Under Review

Hard Feelings

DRBC

Independent

Review by Mark PaulHus


Hard Feelings - DRBC

At long last Vancouver’s Hard Feelings have released their second slab of poignant punk rock. Named for their late drummer Devon Clifford, DRBC takes the sounds and ideas from the band’s gritty 2009 self-titled release and expands and refines them into seven precise, intelligent punk rock tracks.

DRBC opens with the explosive “Ah Snake,” a reworking of one of the strongest tracks on Hard Feelings’ earlier self-titled release. When comparing the two tracks, one can quite easily notice that the quartet grew immensely between the two recordings. While both manifestations of the song share the same guts and aggression, the newer version is huge in comparison to the former. It is not just a difference in production; it is a difference in musical maturity. DRBC’s version (a minute longer than the original) is thick with swarming riffs, driving rhythms and urgent vocals that set the pace for a dynamic and progressive album.

With DRBC, Hard Feelings take a passionate journey through the diverse world of punk rock, melding influences into a sound very much their own.  While every track stands tall on its own, the same care and attention to detail, and the same dose of unrefined emotion in each unifies them into a complete statement. It is always refreshing and exciting to hear an energetic album like DRBC, and there is a satisfying sense of pride knowing the album was made by a bunch of guys that call Vancouver home.
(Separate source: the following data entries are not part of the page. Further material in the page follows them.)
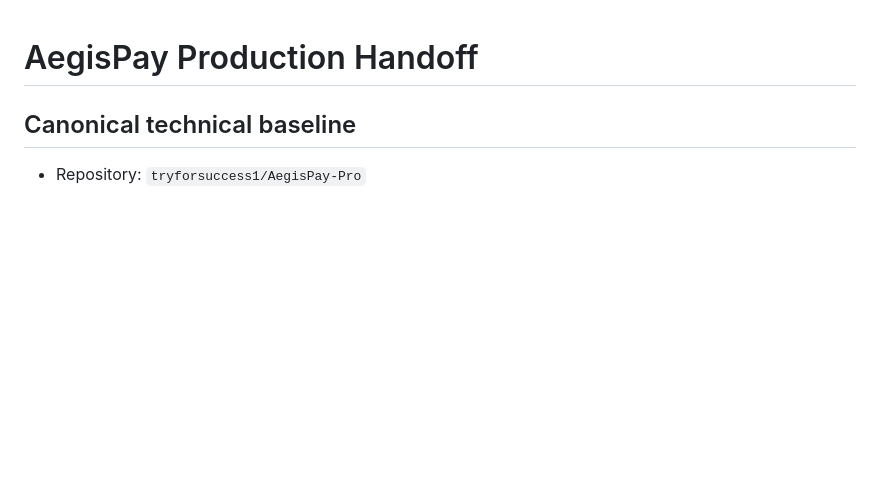
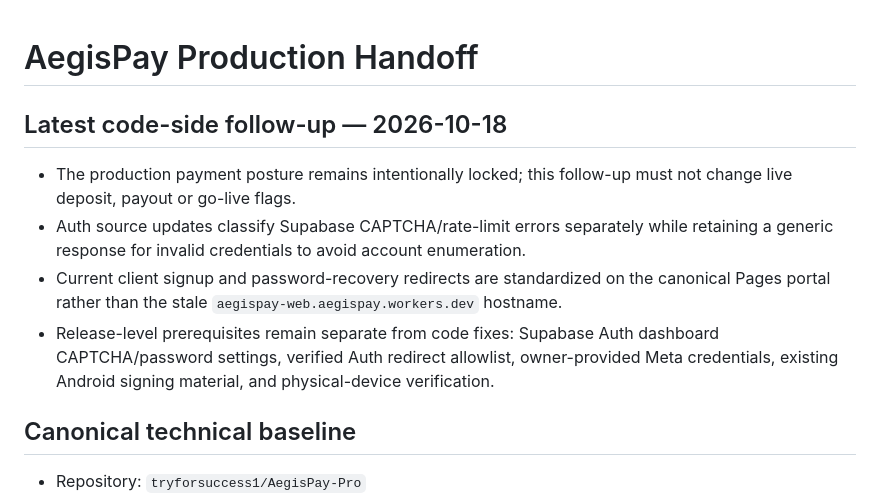
Before and after one commit to tryforsuccess1/AegisPay-Pro, a Markdown page: PRODUCTION_HANDOFF.md, the part around the change. GitHub-like rendering; blank space fills up the shorter version.

Commit message:
Record current auth follow-up and external release gates

```diff
--- a/PRODUCTION_HANDOFF.md
+++ b/PRODUCTION_HANDOFF.md
@@ -1,4 +1,12 @@
 # AegisPay Production Handoff
+
+## Latest code-side follow-up — 2026-10-18
+
+- The production payment posture remains intentionally locked; this follow-up must not change live deposit, payout or go-live flags.
+- Auth source updates classify Supabase CAPTCHA/rate-limit errors separately while retaining a generic response for invalid credentials to avoid account enumeration.
+- Current client signup and password-recovery redirects are standardized on the canonical Pages portal rather than the stale `aegispay-web.aegispay.workers.dev` hostname.
+- Release-level prerequisites remain separate from code fixes: Supabase Auth dashboard CAPTCHA/password settings, verified Auth redirect allowlist, owner-provided Meta credentials, existing Android signing material, and physical-device verification.
+
 
 ## Canonical technical baseline
 
```
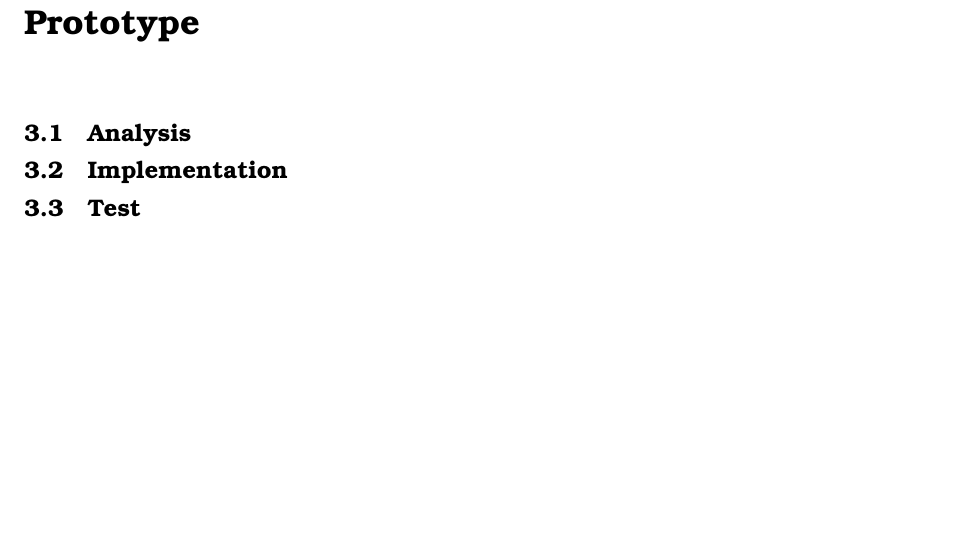
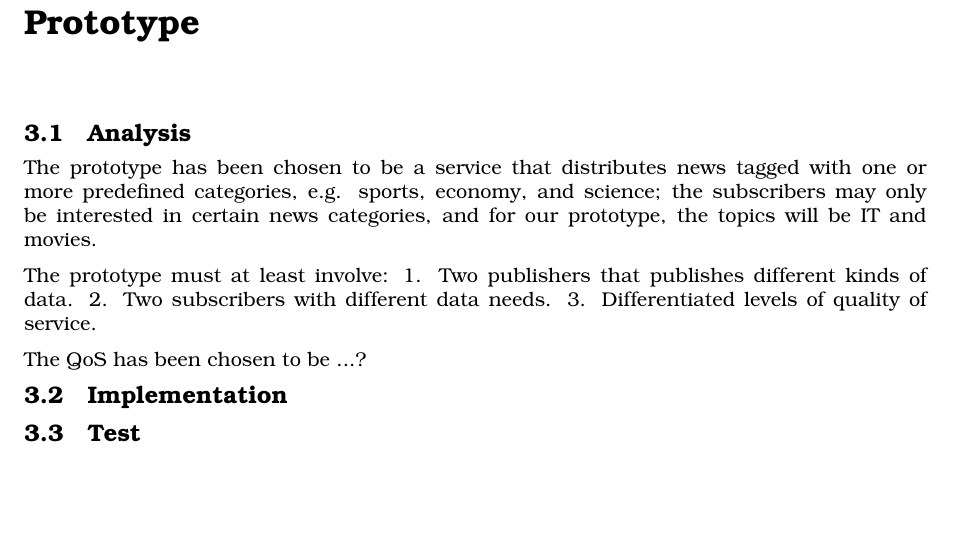
Before and after one commit to sthordall/itonk, a LaTeX document (report_dds/document.tex, which reads report_dds/tex/prototype.tex): part of page 9 of 11, cut so that both start at the same text. Compiled offline with pdfLaTeX.

Commit message:
Added some description to prototype
Added some description to prototype, missing a bit tho'

```diff
--- a/report_dds/tex/prototype.tex
+++ b/report_dds/tex/prototype.tex
@@ -1,6 +1,15 @@
 \chapter{Prototype}
 \section{Analysis}
+The prototype has been chosen to be a service that distributes news tagged with one or more predefined categories,
+e.g. sports, economy, and science; the subscribers may only be interested in certain news
+categories, and for our prototype, the topics will be IT and movies.
 
+The prototype must at least involve:
+1. Two publishers that publishes different kinds of data.
+2. Two subscribers with different data needs.
+3. Differentiated levels of quality of service.
+
+The QoS has been chosen to be ...?
 
 \section{Implementation}
 
```
Also changed, not shown: 1 other file.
Most importantly however, DRBC serves as a righteous testament to the memory of dedicated and talented musician.